Beyond Property Protection:
How Communities Can Invest in Flood Mitigation
There are three main things you can do to protect your property from losses before a flood: buy flood insurance, install structural protections, and devise a flood safety plan.
But what about your neighbors, your city, and your state?
Flooding can have devastating lasting impacts on entire communities years after a flood strikes, especially if their residents don’t have all three components of protection prepared beforehand.
Residents, local governments, real estate agents, and flood insurance agents can all work together to strengthen their community’s flood mitigation. The extent of necessary action will depend on the area’s flood risk, but these three strategies can help any community establish a baseline preparedness for a flood of any size.
1: Lead a Flood Risk Awareness Campaign
Anywhere it can rain, it can flood. But many Americans don’t know that they live in an area that has a flood risk.
In communities along the southern Atlantic coast, hurricane season is an annual reminder of the dangers of flooding. But in an inland state like Nebraska, long dry periods can push flooding to the back of one’s mind until a historic event like the 2019 Midwestern floods hits.
Having flood insurance is the single best way for property owners to prevent financial losses after a flood. In order to get the coverage they need, they’ll need to understand their flood risk first.
These community members can lead a three-pronged flood risk education campaign:
One in three flood claims come from areas with a low or moderate flood risk. Communities outside of high-risk flood zones aren’t exempt from the need for flood awareness.
If you’re an insurance agent, head to our Agent Resources for more information about flood education.
2: Invest in Structural Flood Mitigation: From Trees to Levees
Beyond individual homeowners adding property-level structural protections like gutters and flood vents, communities can undertake a number of projects that minimize flood damage collectively.
Some common community structural flood mitigation projects are…
- Retention ponds
These projects range widely in cost and scale, but just one jetty could sizably reduce the amount of water that floods an area during a storm.
The US Army Corps of Engineers is the federal agency responsible for executing and maintaining structural mitigation projects, while a number of smaller organizations can assist at the local level. The USACE is a good place to start when consulting experts about a flood mitigation project.
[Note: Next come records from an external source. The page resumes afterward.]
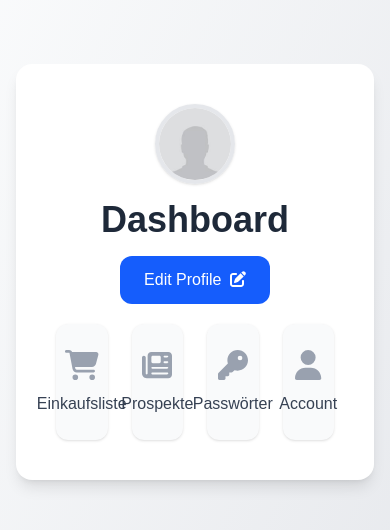
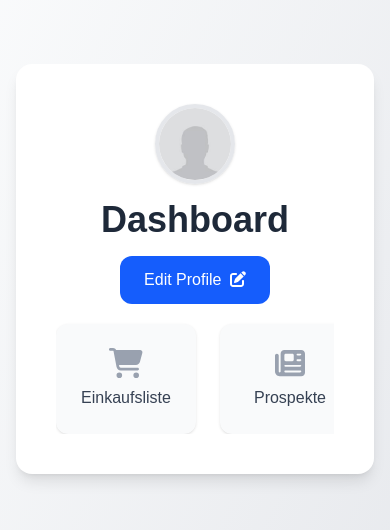
Before and after one commit to JustusSommerfeld/home-organizer, a Next.js app: page /dashboard in a window 390 px wide. Shown: the top 530 px of the page. Built offline with nearby package versions, Linux system fonts and the light colour scheme.

Commit message:
included horizontal scrolling for mobile version

```diff
--- a/src/app/dashboard/page.tsx
+++ b/src/app/dashboard/page.tsx
@@ -21,7 +21,9 @@ export default function Dashboard() {
         <button className="mt-3 px-6 py-3 bg-blue-600 text-white rounded-xl hover:bg-blue-700 transition">
           Edit Profile <FontAwesomeIcon icon={faPenToSquare} className="ml-1" />
         </button>
-        <div className="grid grid-cols-4 gap-6 w-full">
+        <div className="w-full flex justify-center">
+          <div className="w-full max-w-4xl overflow-x-auto">
+            <div className="flex gap-6 min-w-max justify-center">
               {[
                 {
                   label: "Einkaufsliste",
@@ -36,15 +38,19 @@ export default function Dashboard() {
               ].map(({ label, icon }) => (
                 <div
                   key={label}
-              className="mt-5 bg-gray-50 hover:bg-gray-100 transition rounded-xl shadow-sm p-6 flex flex-col items-center justify-center cursor-pointer"
+                  className="mt-5 bg-gray-50 hover:bg-gray-100 transition rounded-xl shadow-sm p-6 flex flex-col items-center justify-center cursor-pointer min-w-[140px]"
                 >
-              <span className="text-3xl mb-2 text-gray-400">{icon}</span>
-              <span className="text-base font-medium text-gray-700">
+                  <span className="text-3xl mb-2 text-gray-400 flex justify-center w-full">
+                    {icon}
+                  </span>
+                  <span className="block w-full text-center text-base font-medium text-gray-700">
                     {label}
                   </span>
                 </div>
               ))}
             </div>
+          </div>
+        </div>
       </section>
     </main>
   );
```
Lines whose indentation alone changed are shown as unchanged.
An easy and inexpensive flood mitigation strategy that any community can execute is simply planting more trees. A number of studies have shown that integrating trees into stormwater management design can help control runoff, reduce erosion, and provide physical shields against floodwater.
3: Apply for Funding for Large Flood Mitigation Projects
If your community would benefit from a large-scale infrastructure project such as a dam renovation, there are a number of grants and funding opportunities available.
FEMA offers Flood Mitigation Assistance (FMA) grants to states, local communities, and federally recognized tribes and territories. FEMA chooses recipients based on the cost-effectiveness and potential impact of the proposed plan.
There are also a number of state funding resources like the Texas’ Flood Infrastructure Fund and California’s Urban Flood Protection. Many of these programs provide guidance in planning flood mitigation projects in addition to funding.
Check your own state and local government’s websites for more information about applicable funding sources.
Proactive Communities Are Resilient Communities
As a property at the top of a hill will have a different risk profile than one at the bottom, it’s no doubt important for property owners to take their own steps toward flood preparedness.
But as a whole, communities can take action to significantly reduce the impact of flooding when they act long before the water arrives. Flood insurance agents, real estate agents, and local governments can raise better flood awareness and help property owners get financial protection, while local governments can invest in structural mitigation and seek additional funding if they need it.
Head to our Intro to Flood resources to learn more about the basics of flood insurance.